On March 17, 1934, Puyallup Valley bulb farmers sponsor their first Daffodil Parade to promote their crop. The parade is a modest procession of automobiles and bicycles festooned with daffodils. The valley’s rich, alluvial soil had attracted settlers since the middle 1800s and supported bountiful agricultural industries, first for hops, then for berries. But hop lice destroyed the hop industry in 1891 and market economics squeezed the berry farmers. Daffodils were introduced around 1910.
Puyallup in Bloom
Daffodils thrived in the damp valley climate. By 1920, the Puyallup Valley Bulb Exchange was formed to market the bulbs. The U.S. Department of Agriculture said the climate was ideal, and so it was. “By 1927, the Valley was producing 23 million bulbs and by 1929 60 million” (Price-Anderson, p. 92). On April 6, 1926, bulb grower (and longtime Port of Tacoma Commissioner) Charles W. Orton and his wife invited civic leaders from around Western Washington to a garden party at their Sumner home to show off the variety of daffodils blooming around their estate.
That party is considered the genesis of the Daffodil Festival and by 1932 “Bulb Sunday” had become an institution. “The viewing of daffodils in bloom became fashionable, and, unfortunately created a massive traffic problem for Puyallup, Sumner and Orting, as up to 8,000 vehicles crowded the roads bordering the golden fields” (Daffodil Festival website).
The daffodil blossoms were discarded until the 1934 parade, when they decorated the vehicles and bicycles that wound through Puyallup and neighboring towns. The parade grew into the Spring Fair and Daffodil Festival, which has become one of Pierce County’s major events, a fixture every year except during World War II, 1943-1945.
The festival is held after the daffodil season is over, rather than in mid-season, as was the early tradition. The Daffodil Festival organization has juggled the date to work closer to Easter, and recently “to coincide with the Puyallup Spring Fair” (Kawada). “The heyday of a national advertising campaign for the Valley’s daffodil trade came in April 1957 when the Marshall Field Department Store in Chicago filled its nine floors with the flowers” (Price-Anderson, P. 155).
The Puyallup Valley flower industry, however, like all valley agricultural industries, has fallen victim to increasing suburbanization, as housing tracts, malls, and industry encroach inexorably on farms and fields.

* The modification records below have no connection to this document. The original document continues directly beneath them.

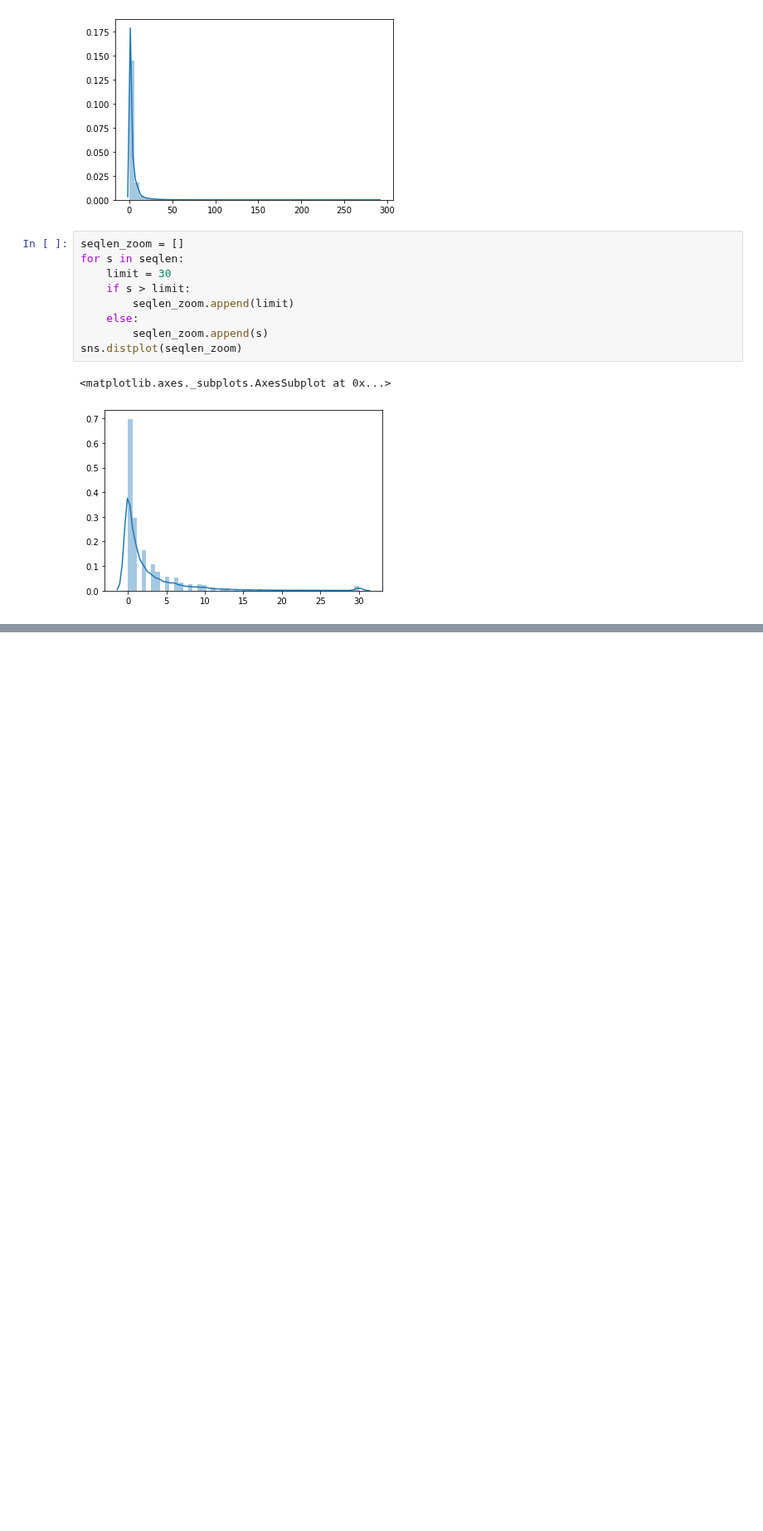
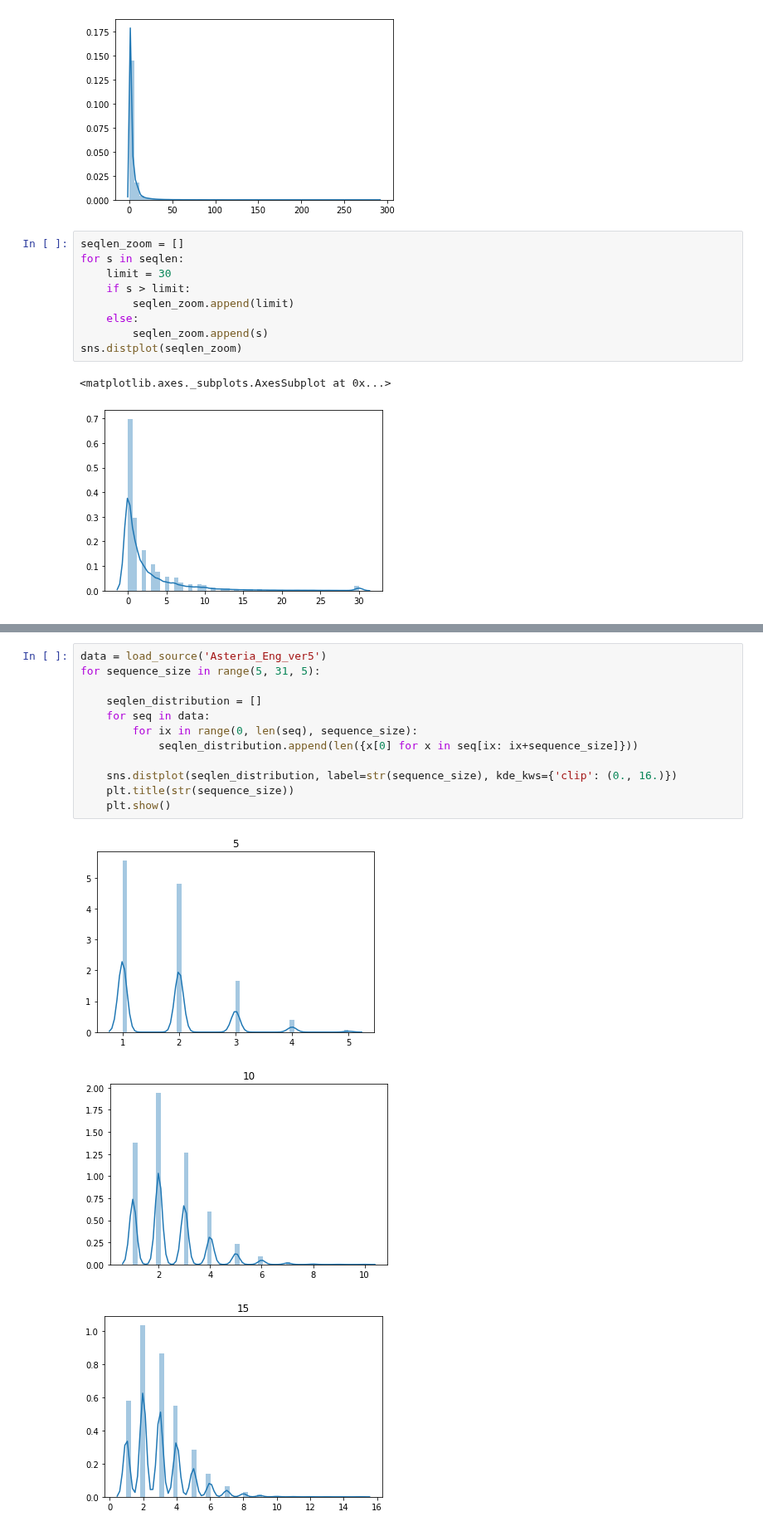
Before and after one commit to qqpann/KnowledgeTracing, a Jupyter notebook: notebook/Analyze_seq_len_distribution.ipynb, the cells around one changed output, grey strips where cells are left out. Shown at 83% size. Saved outputs shown, nothing was run; the diff lists cells and outputs as text; blank space fills up the shorter version.

```diff
--- a/notebook/Analyze_seq_len_distribution.ipynb
+++ b/notebook/Analyze_seq_len_distribution.ipynb
@@ -92,0 +133,16 @@ sns.distplot(seqlen_zoom)
+# %%
+data = load_source('Asteria_Eng_ver5')
+for sequence_size in range(5, 31, 5):
+
+    seqlen_distribution = []
+    for seq in data:
+        for ix in range(0, len(seq), sequence_size):
+            seqlen_distribution.append(len({x[0] for x in seq[ix: ix+sequence_size]}))
+
+    sns.distplot(seqlen_distribution, label=str(sequence_size), kde_kws={'clip': (0., 16.)})
+    plt.title(str(sequence_size))
+    plt.show()
+# %% [output]
+[figure, added]
+[figure, added]
+[figure, added]
```
Also changed, not shown: parts of 7 cells of this notebook.
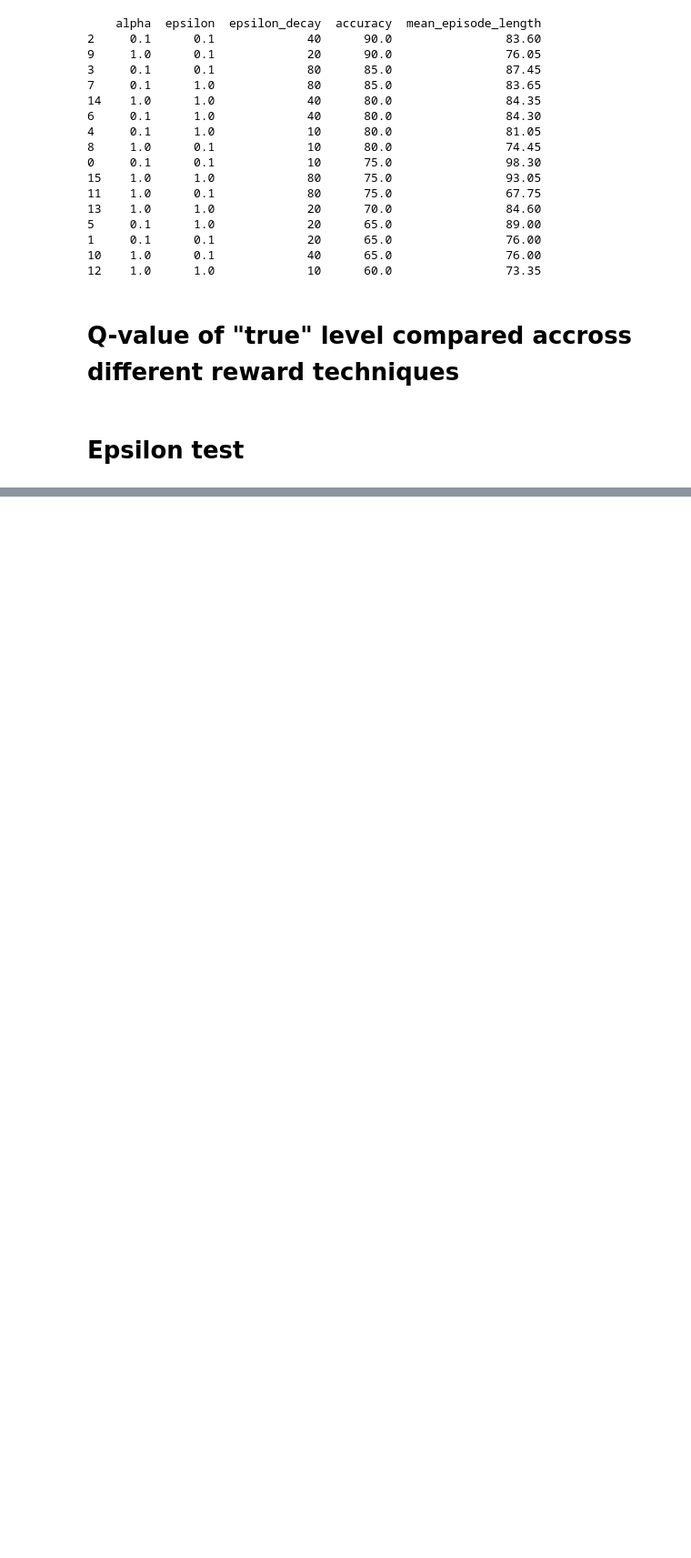
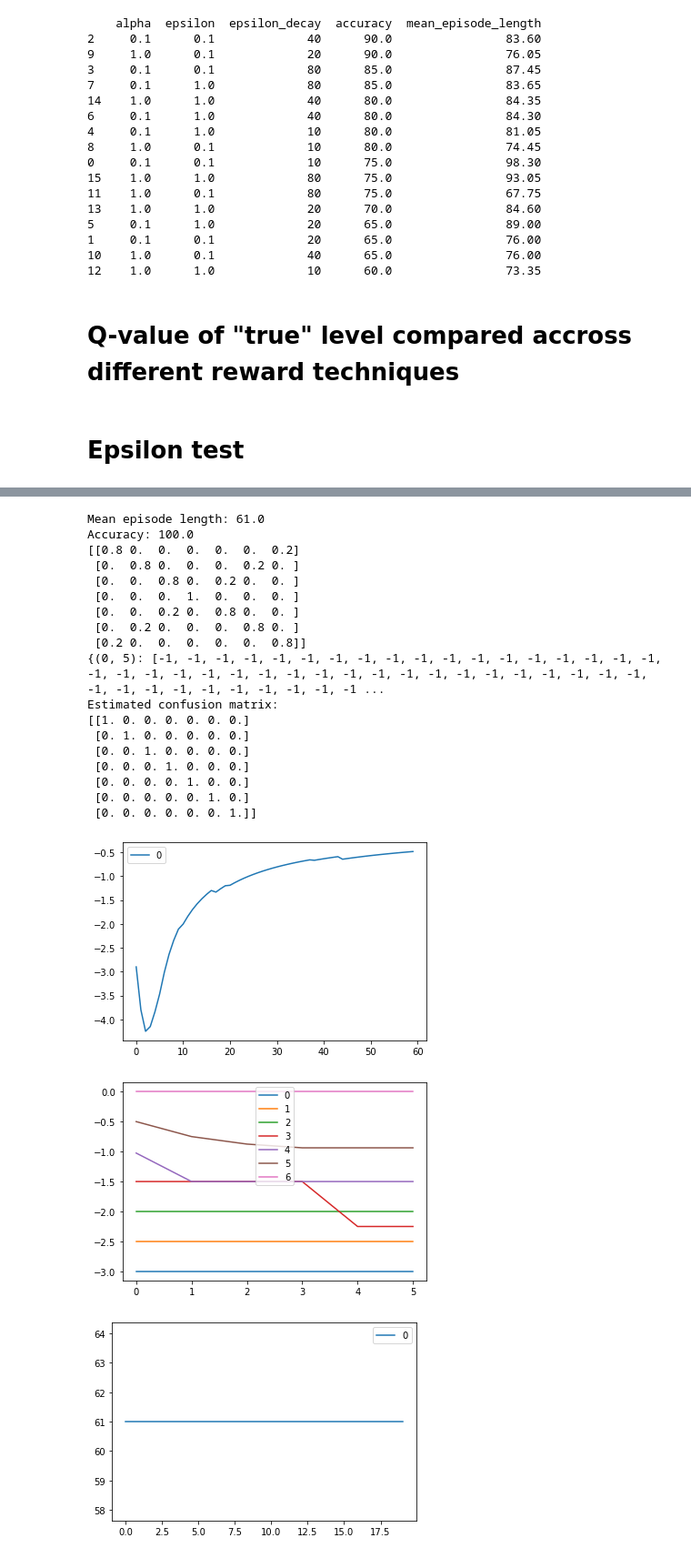
Before and after one commit to lukasgehrke/2022-CHI-neuroadaptive-haptics, a Jupyter notebook: neuro_haptics/aleks/run_experiment_notebook_stateless.ipynb, the cells around one changed output, grey strips where cells are left out. Shown at 91% size. Drawn from its saved outputs; the diff is of its cells as text; code cells hidden in the pictures; blank space fills up the shorter version.

Commit message:
ModifiedPendulumProcessorNoiseless

```diff
--- a/neuro_haptics/aleks/run_experiment_notebook_stateless.ipynb
+++ b/neuro_haptics/aleks/run_experiment_notebook_stateless.ipynb
@@ -465,0 +460,35 @@ TypeError: __init__() got an unexpected keyword argument 'num_states'
+# %%
+post_processor_surrogate = ModifiedPendulumProcessorNoiseless()
+
+def adjust_rewards_surrogate(reward, state, action):
+    observation, reward, done, info = post_processor_surrogate.process_step(state, reward, None, None, action)
+    return reward
+
+plot_mean_q_values(adjust_rewards_surrogate)
+
+print(post_processor_surrogate.cmat)
+print(post_processor_surrogate.r_sets)
+print('Estimated confusion matrix:')
+print(np.around(post_processor_surrogate.C, decimals=4))
+# %% [output]
+Mean episode length: 61.0
+Accuracy: 100.0
+[[0.8 0.  0.  0.  0.  0.  0.2]
+ [0.  0.8 0.  0.  0.  0.2 0. ]
+ [0.  0.  0.8 0.  0.2 0.  0. ]
+ [0.  0.  0.  1.  0.  0.  0. ]
+ [0.  0.  0.2 0.  0.8 0.  0. ]
+ [0.  0.2 0.  0.  0.  0.8 0. ]
+ [0.2 0.  0.  0.  0.  0.  0.8]]
+{(0, 5): [-1, -1, -1, -1, -1, -1, -1, -1, -1, -1, -1, -1, -1, -1, -1, -1, -1, -1, -1, -1, -1, -1, -1, -1, -1, -1, -1, -1, -1, -1, -1, -1, -1, -1, -1, -1, -1, -1, -1, -1, -1, -1, -1, -1, -1, -1, -1, -1 ...
+Estimated confusion matrix:
+[[1. 0. 0. 0. 0. 0. 0.]
+ [0. 1. 0. 0. 0. 0. 0.]
+ [0. 0. 1. 0. 0. 0. 0.]
+ [0. 0. 0. 1. 0. 0. 0.]
+ [0. 0. 0. 0. 1. 0. 0.]
+ [0. 0. 0. 0. 0. 1. 0.]
+ [0. 0. 0. 0. 0. 0. 1.]]
+[figure, added]
+[figure, added]
+[figure, added]
```
Also changed, not shown: parts of 10 cells of this notebook, 3 other files.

In 2007 there were fewer than 300 acres in daffodils, about 250 acres at the Roger Knutson farm, and only six acres at the historic Van Lierop farm, which once comprised 200 acres. “Everything cost more, yet we get the same prices as we did 20-30 years ago,” lamented Neil Van Lierop. “It’s not working out so good.” Van Lierop’s father, Simon, a fourth-generation bulb farmer from the Netherlands, had come to the Puyallup Valley in 1929.
Puyallup's Daffodil Festival
The Daffodil Festival is now institutionalized, a year-round production managed by a mostly volunteer, nonprofit 501(c) (3) organization. There is only one full-time employee. It oversees several events through the year, including several other parades.
The process of choosing parade princesses from 22 participating Pierce County high schools is a mini-industry itself. “The festival is not just about daffodils. There are the scholarships, $40,000 worth, that we give out to the court,” said Susan McGuire, the Festival’s vice-president for public relations. She has been active in the organization since 1999. And, as a member of the Pacific Northwest Hosting Association, the Daffodil Festival participates in other similar events around the Pacific Northwest, “spreading the word about the beautiful things in Pierce County,” McGuire said.
The Daffodil Parade actually consists of four parades in one, appearing in Tacoma, Puyallup, Sumner, and Orting in one day. “I don’t think there’s another parade out there that does that,” McGuire said. Nearly 118,000 spectators viewed the 2007 parade, she said.